An earthquake shook the Pacific coast of Guatemala early this morning, leaving at least 5 dead and 7 injured.
The earthquake struck at 1:30am, 9.3 miles northwest of San Marcos, near the Mexican border. Rubble from a falling wall killed one woman in San Marcos, and a collapsed church killed a homeless man in nearby San Sebastián, Retalhueleu. Three women died of heart attacks resulting from the fright of the earthquake awakening them in the night.
President Jimmy Morales tweeted this morning, asking citizens to stay calm and alert to the possibility of aftershocks while they awaited more official information.
“We greatly mourn the loss of lives,” he said.
Depth and Reach of the Earthquake
At 111km (69 miles) deep, and relatively far inland, there is no threat of a tsunami, according to the Pacific Tsunami Warning Centre.

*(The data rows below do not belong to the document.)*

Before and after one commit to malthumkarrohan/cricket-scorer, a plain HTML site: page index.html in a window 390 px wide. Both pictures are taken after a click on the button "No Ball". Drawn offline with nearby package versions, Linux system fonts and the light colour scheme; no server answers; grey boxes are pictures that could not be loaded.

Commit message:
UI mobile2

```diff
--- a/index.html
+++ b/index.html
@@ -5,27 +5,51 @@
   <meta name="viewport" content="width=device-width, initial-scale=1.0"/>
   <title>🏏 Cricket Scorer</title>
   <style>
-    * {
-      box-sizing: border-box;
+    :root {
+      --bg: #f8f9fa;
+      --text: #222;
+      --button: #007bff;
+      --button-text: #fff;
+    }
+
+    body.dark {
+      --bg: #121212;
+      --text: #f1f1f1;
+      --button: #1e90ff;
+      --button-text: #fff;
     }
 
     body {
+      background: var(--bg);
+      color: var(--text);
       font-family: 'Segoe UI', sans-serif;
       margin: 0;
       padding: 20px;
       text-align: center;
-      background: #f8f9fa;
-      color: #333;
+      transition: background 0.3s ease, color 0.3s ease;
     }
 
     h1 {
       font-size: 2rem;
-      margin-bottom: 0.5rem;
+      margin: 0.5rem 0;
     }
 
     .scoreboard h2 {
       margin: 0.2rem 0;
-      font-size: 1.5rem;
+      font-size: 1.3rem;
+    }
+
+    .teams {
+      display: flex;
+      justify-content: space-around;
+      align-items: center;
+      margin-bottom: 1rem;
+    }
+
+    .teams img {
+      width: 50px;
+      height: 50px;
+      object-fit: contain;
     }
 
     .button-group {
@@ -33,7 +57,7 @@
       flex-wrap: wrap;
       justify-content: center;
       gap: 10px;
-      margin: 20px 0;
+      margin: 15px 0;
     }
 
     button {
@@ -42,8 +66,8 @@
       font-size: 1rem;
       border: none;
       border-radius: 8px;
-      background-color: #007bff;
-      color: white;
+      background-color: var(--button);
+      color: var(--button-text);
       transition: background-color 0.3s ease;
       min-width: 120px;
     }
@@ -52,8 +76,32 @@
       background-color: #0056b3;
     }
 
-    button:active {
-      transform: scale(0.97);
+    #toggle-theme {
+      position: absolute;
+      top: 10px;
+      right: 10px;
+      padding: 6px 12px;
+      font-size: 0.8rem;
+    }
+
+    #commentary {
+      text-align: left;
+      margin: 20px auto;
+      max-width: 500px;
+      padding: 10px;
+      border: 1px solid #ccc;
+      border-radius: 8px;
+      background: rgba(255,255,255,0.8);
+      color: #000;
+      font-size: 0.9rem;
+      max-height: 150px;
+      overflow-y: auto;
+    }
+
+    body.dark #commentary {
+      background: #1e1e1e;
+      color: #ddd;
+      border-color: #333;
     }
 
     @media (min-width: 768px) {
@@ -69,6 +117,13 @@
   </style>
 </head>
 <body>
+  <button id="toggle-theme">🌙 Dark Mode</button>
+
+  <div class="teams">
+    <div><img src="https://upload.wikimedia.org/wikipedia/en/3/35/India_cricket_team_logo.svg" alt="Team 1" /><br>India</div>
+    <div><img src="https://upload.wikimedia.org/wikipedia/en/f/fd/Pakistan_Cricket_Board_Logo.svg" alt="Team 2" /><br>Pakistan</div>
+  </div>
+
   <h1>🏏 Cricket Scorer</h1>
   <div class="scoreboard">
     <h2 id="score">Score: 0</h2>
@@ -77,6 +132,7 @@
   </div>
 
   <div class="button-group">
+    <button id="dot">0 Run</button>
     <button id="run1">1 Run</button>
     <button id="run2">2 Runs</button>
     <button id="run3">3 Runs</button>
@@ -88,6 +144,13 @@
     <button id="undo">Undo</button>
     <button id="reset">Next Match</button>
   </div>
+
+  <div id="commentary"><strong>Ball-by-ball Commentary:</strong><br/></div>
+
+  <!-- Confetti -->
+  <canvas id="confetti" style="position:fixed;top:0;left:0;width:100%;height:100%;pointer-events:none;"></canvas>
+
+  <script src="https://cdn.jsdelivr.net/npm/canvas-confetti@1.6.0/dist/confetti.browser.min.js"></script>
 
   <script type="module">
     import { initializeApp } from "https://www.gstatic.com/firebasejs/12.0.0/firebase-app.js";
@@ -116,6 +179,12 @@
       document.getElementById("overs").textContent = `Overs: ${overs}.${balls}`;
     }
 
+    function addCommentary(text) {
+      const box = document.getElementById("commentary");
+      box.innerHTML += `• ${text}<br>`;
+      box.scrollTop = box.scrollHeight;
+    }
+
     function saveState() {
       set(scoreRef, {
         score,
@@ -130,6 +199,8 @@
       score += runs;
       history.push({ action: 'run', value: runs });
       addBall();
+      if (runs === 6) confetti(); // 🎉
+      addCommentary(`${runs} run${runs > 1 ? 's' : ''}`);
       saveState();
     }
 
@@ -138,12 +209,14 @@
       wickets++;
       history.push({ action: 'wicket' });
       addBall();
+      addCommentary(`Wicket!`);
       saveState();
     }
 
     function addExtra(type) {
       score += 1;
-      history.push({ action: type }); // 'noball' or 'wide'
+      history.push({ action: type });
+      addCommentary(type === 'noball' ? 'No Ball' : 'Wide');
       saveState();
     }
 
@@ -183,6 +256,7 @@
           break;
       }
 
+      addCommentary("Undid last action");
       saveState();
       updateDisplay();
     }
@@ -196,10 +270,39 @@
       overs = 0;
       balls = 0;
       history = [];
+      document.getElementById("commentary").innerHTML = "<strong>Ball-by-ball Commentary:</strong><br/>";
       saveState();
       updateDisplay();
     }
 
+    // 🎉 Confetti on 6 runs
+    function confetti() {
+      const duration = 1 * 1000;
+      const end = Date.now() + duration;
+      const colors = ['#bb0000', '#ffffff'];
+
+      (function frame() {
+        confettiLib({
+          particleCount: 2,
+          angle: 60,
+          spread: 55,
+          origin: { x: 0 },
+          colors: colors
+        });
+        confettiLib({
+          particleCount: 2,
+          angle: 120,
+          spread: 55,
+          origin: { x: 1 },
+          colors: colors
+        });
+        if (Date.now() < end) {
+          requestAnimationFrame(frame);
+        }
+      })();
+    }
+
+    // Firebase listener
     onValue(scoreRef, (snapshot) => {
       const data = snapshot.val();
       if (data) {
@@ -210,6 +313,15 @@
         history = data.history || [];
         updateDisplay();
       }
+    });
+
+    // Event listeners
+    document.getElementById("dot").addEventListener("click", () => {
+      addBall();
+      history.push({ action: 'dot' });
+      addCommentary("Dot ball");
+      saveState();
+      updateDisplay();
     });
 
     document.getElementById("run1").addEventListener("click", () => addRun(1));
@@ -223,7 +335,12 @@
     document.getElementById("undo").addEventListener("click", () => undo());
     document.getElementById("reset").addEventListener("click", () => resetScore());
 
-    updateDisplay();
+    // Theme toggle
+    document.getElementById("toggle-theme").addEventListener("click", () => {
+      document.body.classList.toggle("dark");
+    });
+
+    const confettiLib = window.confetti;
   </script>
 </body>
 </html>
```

Shallower earthquakes cause more damage and are typically more hazardous.
The quake was felt by about 12 million people across Guatemala and Mexico. It even awakened people in the capital, Guatemala City, about 154 miles away, where there is so far no reported damage.

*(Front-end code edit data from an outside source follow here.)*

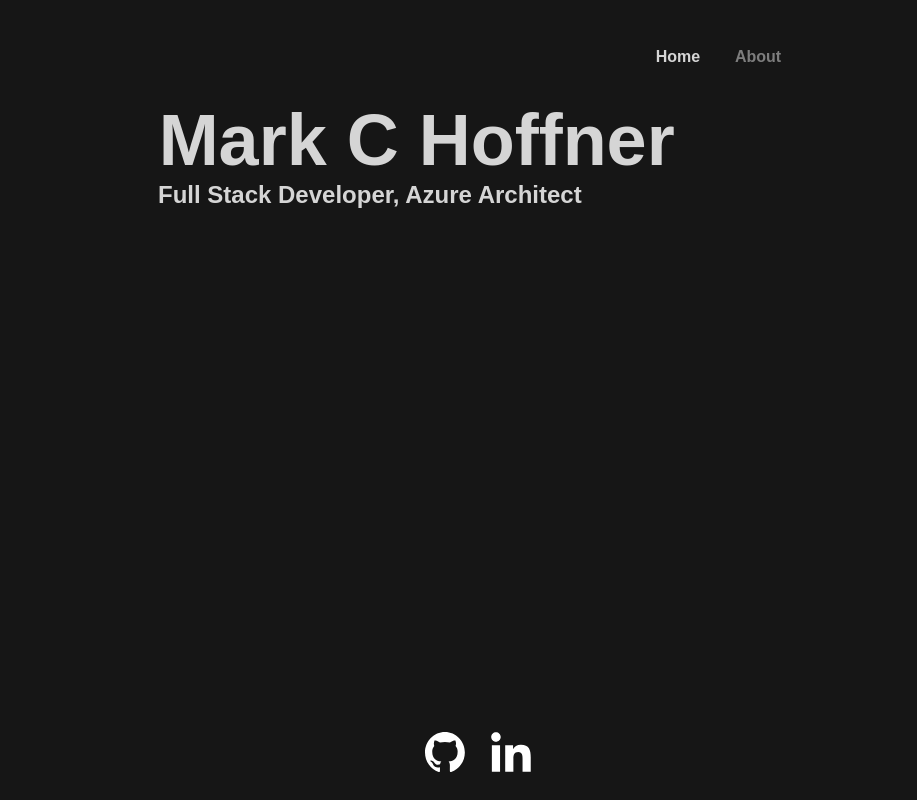
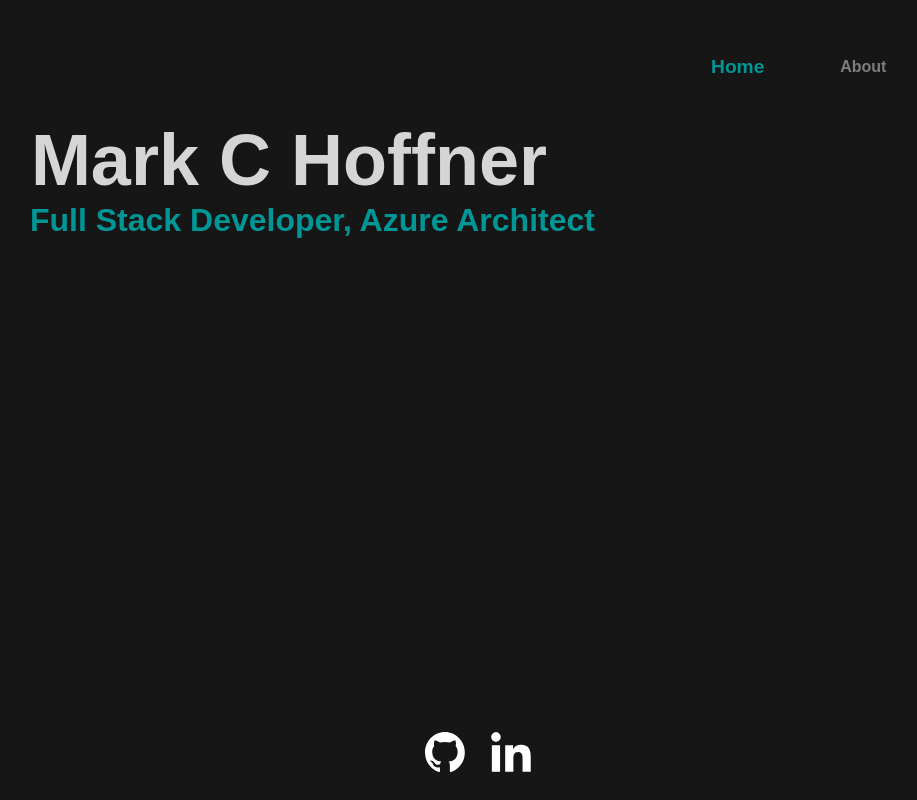
Before and after one commit to mark-c-hoffner/mark-c-hoffner.github.io, a React app: page / in a window 1280 px wide. Shown: the whole page, without its empty margins (162-1079 px from the left). Built offline with nearby package versions, Linux system fonts and the light colour scheme.

Commit message:
STYLING: Add some color

```diff
--- a/src/assets/css/styles.css
+++ b/src/assets/css/styles.css
@@ -22,7 +22,25 @@ h1 {
 }
 
 h2 {
-    font-size: clamp(.5em, 3dvh, 3em);
+    font-size: clamp(.5em, 4dvh, 4em);
     margin: 0%;
-    padding-bottom: .1;
+    color: rgb(0, 150, 150);
 }
+
+h3 {
+    font-size: clamp(.5em, 3.5dvh, 3em);
+    margin: 0%;
+    color: rgb(0, 150, 150);
+}
+
+h4 {
+    margin: 0%;
+    font-size: clamp(.5em, 3dvh, 2.5em);
+}
+
+a {
+    color: rgb(213, 213, 213);
+    font-family: Arial, Helvetica, sans-serif, monospace;
+    font-weight: bold;
+    text-decoration: none;
+}
--- a/src/components/App/App.css
+++ b/src/components/App/App.css
@@ -2,7 +2,7 @@
     text-align: left;
     margin-right: auto;
     margin-left: auto;
-    width: 50%;
+    width: 70%;
 }
 
 nav {
@@ -14,18 +14,18 @@ nav {
     justify-content: flex-end;
     padding-top: 5dvh;
     padding-bottom: 3dvh;
-    width: 50%;
+    width: 70%;
 }
 
 nav a {
-    padding: 8px;
+    padding: 2%;
     text-decoration: none;
     color: rgb(125, 125, 125);
     min-width: 10%;
     justify-content: center;
     align-items:center;
     display:flex;
-    font-size: 16px;
+    font-size: clamp(.5em, 2dvh, 1.5em);
     font-weight: bold;
 }
 
@@ -35,10 +35,12 @@ nav a:hover {
 }
 
 nav .active {
+    transform: scale(1.2);
     cursor: default;
-    color: rgb(213, 213, 213);
+    color: rgb(0, 150, 150);
 }
 
 nav .active:hover {
-    transform: scale(1);
+    transform: scale(1.2);
+    color: rgb(0, 150, 150);
 }
```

The epicenter was reported to be close to the base of Volcán Tajumulco, a dormant volcano and the highest mountain in Central America.
Mudslides, power outages, and damage to homes and buildings have been reported across Retalhuleu, Quetzaltenango and Suchitepequez departments. Schools will be closed today as officials inspect the damage.
The most toll seems to have been taken on the mud and straw houses of the region’s poorer citizens. The area surrounding Volcán Tajumulco is rural and sparsely populated.
A Major Earthquake Zone
The earthquake peaked after a series of smaller quakes struck at sea near the Mexican state of Chiapas. An aftershock followed about 20 minutes after the main earthquake.
Guatemala lies on a major faultline, where the Caribbean tectonic plate meets the Cocos plate. This makes it susceptible to earthquakes, which are unpredictable. San Marcos was also the site of a 7.4 magnitude earthquake in 2012, which killed 48 people.